My big critique of the upper is the zipper. It has very small teeth and hesitates on me when I am trying to unzip after a long run. It doesn’t take much ice or snow build-up to slow it down or freeze it in its tracks. In addition, through the years, I have found smaller zippers to be more prone to failure over time. While I am sure NB has reasons for picking such a diminutive zipper, I think moving up a couple of sizes would be an excellent (and necessary if frozen) revision.

[Bryon’s Note: It’s worth noting that the MT110W has a two-part upper. Adam has described the external layer that provides a full-shoe waterproof wrap as well as the gaiter. Underneath, New Balance has done a solid job of paring down the structural portion of the MT110’s upper – eliminating the plastic-y laser-cut layer and cutting away significant portions of the underlying fabric. This helps keep the shoe really light – 9.1 ounces (258 g) for a US men’s 9.5 (not 9) – despite having two layers.]

New Balance MT110W - inner upper

The New Balance MT110W’s inner upper.

Outsole

The sole on the MT110W’s is the same as the sole on standard MT110’s. I love the proprioception and traction of the standard MT110’s throughout the other three seasons of the year. New Balance did a solid job on that design for a warmer-weather trail shoe.

However, it is a miserable winter sole. The low-profile lugs which make it so much fun over trails in the summer do very little for the shoe in deeper snow and does not stick well on hard-pack or ice. The best thing I can say about the sole on the MT110W’s is that it provides enough rubber for screws. It also interfaces well with MICROspikes (but I haven’t found a shoe that doesn’t yet).

New Balance MT110W - outsole

The New Balance MT110W’s outsole.

Does it need deeper and more aggressive lugs? Yes. Would I sacrifice ground-feel for that? Yes. Honestly, not updating the sole to something a bit more winter-specific is a huge oversight. It’d add weight and change the feel of the shoe some. But, then again, so does running in snow.

[Bryon’s Note: More than regretting a lack of traction with the MT110W’s outsole (I usually got enough, though certainly not great traction on Park City’s snow-packed trails last winter. My initial notes were, “decent traction on snow and ice.”), I found that I really wanted additional underfoot structure on the snow. In running in the standard MT110, I appreciate the ground feel and enjoy the shoes for up to 8 or 10 miles on trails. However, with the snow’s extra and unpredictable give, I found my feet getting overworked in half the distance.]

Conclusion

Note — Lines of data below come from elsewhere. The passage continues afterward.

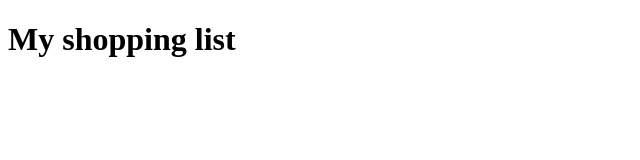
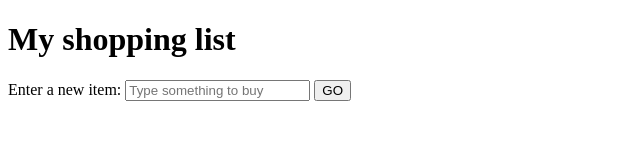
Before and after one commit to 10041993/Powercoders, a plain HTML site: page shopping/index.html in a window 1280 px wide. Shown: the whole page, without its empty margins (0-640 px from the left). Drawn offline with Linux system fonts and the light colour scheme.

Commit message:
Update button.

```diff
--- a/shopping/index.html
+++ b/shopping/index.html
@@ -10,6 +10,13 @@
 <h1>My shopping list</h1>
 <!--Controls to add new items go here -->
 <!--This is the shopping list -->
+<!-- Controls to add new items go here -->
+<div>
+    <label for="item">Enter a new item:</label>
+    <input type="text" id="item"
+           placeholder="Type something to buy">
+    <button>GO</button>
+</div>
 <ul>
 
 
```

I give New Balance high marks for entering into this area of the market with a low-profile and well-rounded trail shoe. The upper does what it is designed to do and does it simply. An upgrade on the zipper would be appreciated, but is not a deal-killer. The soles are certainly the largest disappointment on the MT110W’s. I am sure there are runners who can find climates/trails where they are more appropriate. However, on the trails in south-central Alaska, they are inadequate without modification or accessories. My hope is that New Balance will continue to develop this line of shoes and that this will motivate other companies to continue to improve their integrated-gaiter winter offerings.

[Bryon’s Note: I’ve found the New Balance MT110W to be far-and-away the best integrated-gaiter trail shoe offering on the market. Less I damn the shoe with faint praise, I’d say that this is a great shoe and one that blew away what I thought was possible for a winter trail running shoe. I mean 9 ounces for a great-fitting waterproof shoe with an integrated gaiter… hot damn! I certainly enjoy kicking around Park City’s snowy trails in these shoes from time-to-time, as their light weight makes them fun. Still, I’d give up an ounce or two for (1) a bit more traction and (2) more structure. The upper? Well, it’s 100% dialed in my mind… but I don’t live in Alaska!]

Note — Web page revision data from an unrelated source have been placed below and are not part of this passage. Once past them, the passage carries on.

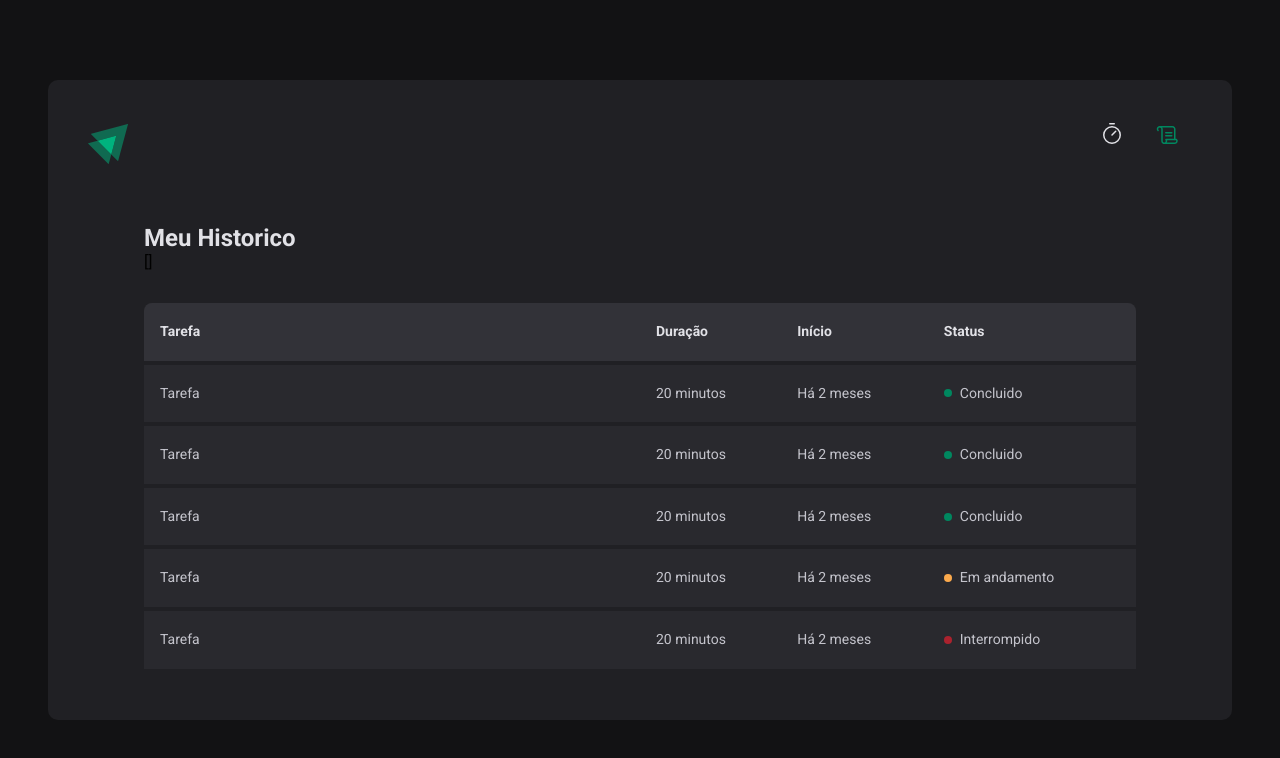
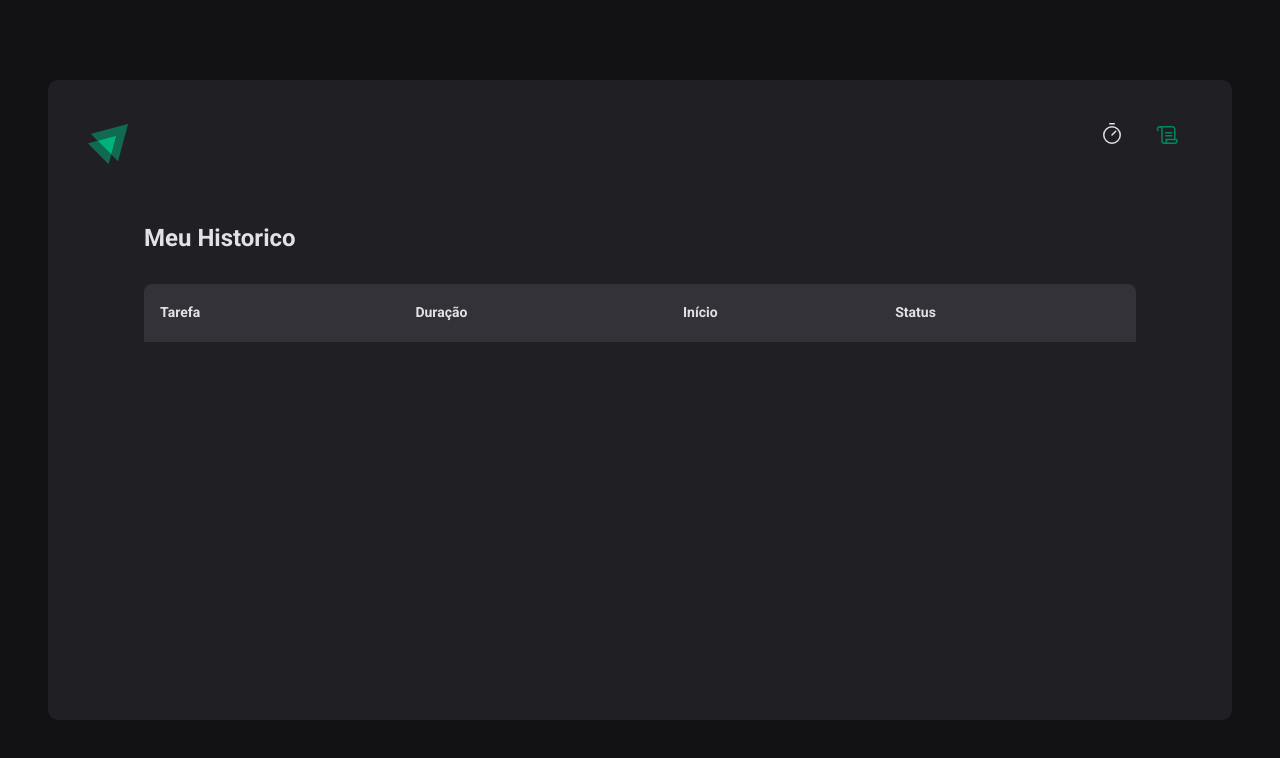
Before and after one commit to amslimaa/ignite-timer, a React (Vite) app: page /history in a window 1280 px wide. Shown: the top 758 px of the page. Built offline with nearby package versions, Linux system fonts and the light colour scheme.

Commit message:
listing cycles on history page

```diff
--- a/src/contexts/CyclesContexts.tsx
+++ b/src/contexts/CyclesContexts.tsx
@@ -66,8 +66,6 @@
     setCycles((cycles) => [...cycles, newCycle])
     setActiveCycleId(newCycle.id)
     setAmauntSecondsPast(0)
-
-    // reset()
   }
 
   function interruptNewCycle() {
--- a/src/pages/History/index.tsx
+++ b/src/pages/History/index.tsx
@@ -1,4 +1,6 @@
 import { useContext } from 'react'
+import { formatDistanceToNow } from 'date-fns'
+import ptBR from 'date-fns/locale/pt-BR'
 import { HistoryContainer, HistoryList, Status } from './styles'
 import { CyclesContext } from '../../contexts/CyclesContexts'
 
@@ -7,7 +9,7 @@
   return (
     <HistoryContainer>
       <h1>Meu Historico</h1>
-      <pre>{JSON.stringify(cycles, null, 2)}</pre>
+
       <HistoryList>
         <table>
           <thead>
@@ -19,46 +21,31 @@
             </tr>
           </thead>
           <tbody>
-            <tr>
-              <td>Tarefa</td>
-              <td>20 minutos</td>
-              <td>Há 2 meses</td>
-              <td>
-                <Status statusColor="green">Concluido</Status>
-              </td>
-            </tr>
-            <tr>
-              <td>Tarefa</td>
-              <td>20 minutos</td>
-              <td>Há 2 meses</td>
-              <td>
-                <Status statusColor="green">Concluido</Status>
-              </td>
-            </tr>
-            <tr>
-              <td>Tarefa</td>
-              <td>20 minutos</td>
-              <td>Há 2 meses</td>
-              <td>
-                <Status statusColor="green">Concluido</Status>
-              </td>
-            </tr>
-            <tr>
-              <td>Tarefa</td>
-              <td>20 minutos</td>
-              <td>Há 2 meses</td>
-              <td>
-                <Status statusColor="yellow">Em andamento</Status>
-              </td>
-            </tr>
-            <tr>
-              <td>Tarefa</td>
-              <td>20 minutos</td>
-              <td>Há 2 meses</td>
-              <td>
-                <Status statusColor="red">Interrompido</Status>
-              </td>
-            </tr>
+            {cycles.map((cycle) => {
+              return (
+                <tr key={cycle.id}>
+                  <td>{cycle.task}</td>
+                  <td>{cycle.minutesAmaunt} minutos</td>
+                  <td>
+                    {formatDistanceToNow(cycle.startDate, {
+                      addSuffix: true,
+                      locale: ptBR,
+                    })}
+                  </td>
+                  <td>
+                    {cycle.finishedDate && (
+                      <Status statusColor="green">Concluido</Status>
+                    )}
+                    {cycle.interruptedDate && (
+                      <Status statusColor="red">Interrompido</Status>
+                    )}
+                    {!cycle.finishedDate && !cycle.interruptedDate && (
+                      <Status statusColor="yellow">Em andamento</Status>
+                    )}
+                  </td>
+                </tr>
+              )
+            })}
           </tbody>
         </table>
       </HistoryList>
--- a/src/pages/Home/index.tsx
+++ b/src/pages/Home/index.tsx
@@ -41,12 +41,17 @@
     },
   })
 
-  const { handleSubmit, watch /* reset */ } = newCycleForm
+  const { handleSubmit, watch, reset } = newCycleForm
+
+  function handleCreatenNewCycle(data: NewCycleFormData) {
+    createNewCycle(data)
+    reset()
+  }
 
   const task = watch('task')
   return (
     <HomeContainer>
-      <form onSubmit={handleSubmit(createNewCycle)}>
+      <form onSubmit={handleSubmit(handleCreatenNewCycle)}>
         <FormProvider {...newCycleForm}>
           <NewCycleForm />
         </FormProvider>
```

Adam Barnhart

discovered from an early age that he loved running , but didn't like starting guns. As a result, he is frequently found wandering the area trails around Anchorage, AK, but only at races after considerable peer-pressure is applied. When not trail running, Adam keeps pace with his wife and kids, works as a pastor and, with the Alaska Mountain Rescue Group.